Paul Scheurich, Jägerin


Paul Scheurich, Jägerin Paul Scheurich, Jägerin Paul Scheurich, Jägerin
Price: € 1.000


Jägerin (‘Huntress’)

This figurine was made by the Schwarzburger Werkstaetten around 1911 and designed by Paul Scheurich, who later went on to work at Meissen. The hunttress and the hunter are the first real pieces he designed in porcelain and one can already see the style that made him famous. An elegant piece painted in Art Nouveau style.

– condition : II
– size : 26,5 cm x 14 cm x 9 cm; 0,59 kg
– signed : at the foot
– type : glazed porcelain
– misc. : feather at the hat is missing

============================================ § ============================================


Banknotes, designed by Scheurich. 100 RM, 24 June 1935.

Design Paul Scheurich, 1913.
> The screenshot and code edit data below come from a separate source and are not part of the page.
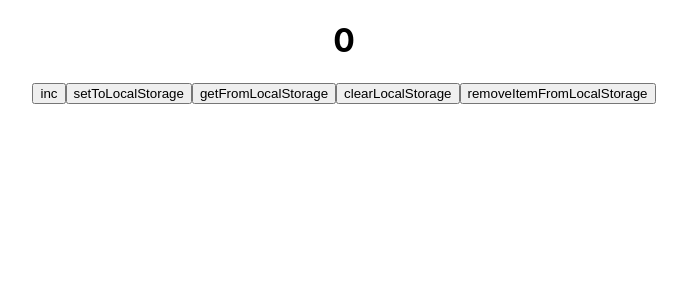
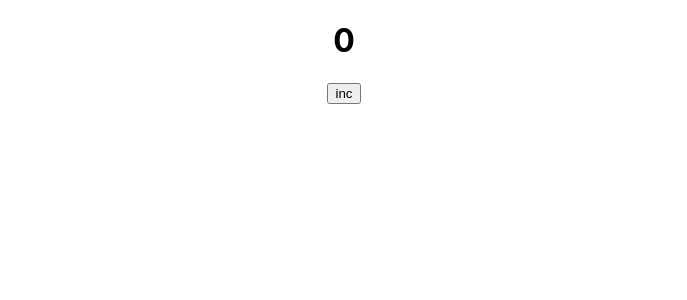
Before and after one commit to Tampoka/localstorage, a React (Create React App) app: page / in a window 1280 px wide. Shown: the top 300 px of the page, without its empty margins (296-983 px from the left). Built offline with nearby package versions, Linux system fonts and the light colour scheme.

Commit message:
added redux, react-redux, redux-thunk

```diff
--- a/package.json
+++ b/package.json
@@ -12,7 +12,10 @@
     "@types/react-dom": "^17.0.0",
     "react": "^17.0.2",
     "react-dom": "^17.0.2",
+    "react-redux": "^7.2.5",
     "react-scripts": "4.0.3",
+    "redux": "^4.1.1",
+    "redux-thunk": "^2.3.0",
     "typescript": "^4.1.2",
     "web-vitals": "^1.0.1"
   },
--- a/src/App.tsx
+++ b/src/App.tsx
@@ -43,10 +43,7 @@ const removeItemFromLocalStorageHandler=()=>{
         <div className="App">
             <h1>{value}</h1>
             <button onClick={incHandler}>inc</button>
-            <button onClick={setToLocalStorageHandler}>setToLocalStorage</button>
-            <button onClick={getFromLocalStorageHandler}>getFromLocalStorage</button>
-            <button onClick={clearLocalStorageHandler}>clearLocalStorage</button>
-            <button onClick={removeItemFromLocalStorageHandler}>removeItemFromLocalStorage</button>
+
         </div>
     );
 }
```
Also changed, not shown: 1 other file (tests, documents, lock files or other folders).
Paul Scheurich
Paul Scheurich (1883–1945) was a German painter, graphic artist and small-sculptor.
From 1900 to 1902 he studied at the Akademie in Berlin. In 1907 he illustrated an anti-Semitic pamphlet about the ‘Verjudung’ of the Berliner Theatre world, which was published with the title ‘Moses-Theater’.  He started to work on porcelain in 1909 at the Schwarzburger Werkstaetten. Around 1913 Scheurich was asked by Max Adolf Pfeifer, head of the Meisner Porcelain Manufaktoring, to work for him. From 1918 to 1936 he had an exclusive agreement and a professorship at the Meißner Manufacturing Company, for which he created with great success many porcelain models in a Rococo style. From 1929 onwards Scheurich also designed the Reichbank Berlin banknotes (see above).
In the Third Reich Scheurich was a highly valued artist. In 1935 he created a large Gobelin Tapestry for the building of the Ministry of Reichspropaganda as well as the large curtain for the German Opera in Berlin. In the World Exhibition in 1937 he was represented in the German Pavilion (where he won the Grand Prix medal). Paul Scheurich was represented with five works in the Great German Art Exhibitions. He is regarded as one of the most important porcelain sculptors in the first half of the 20th century. Paul Scheurich did not survive the post war time in the Soviet occupation zone.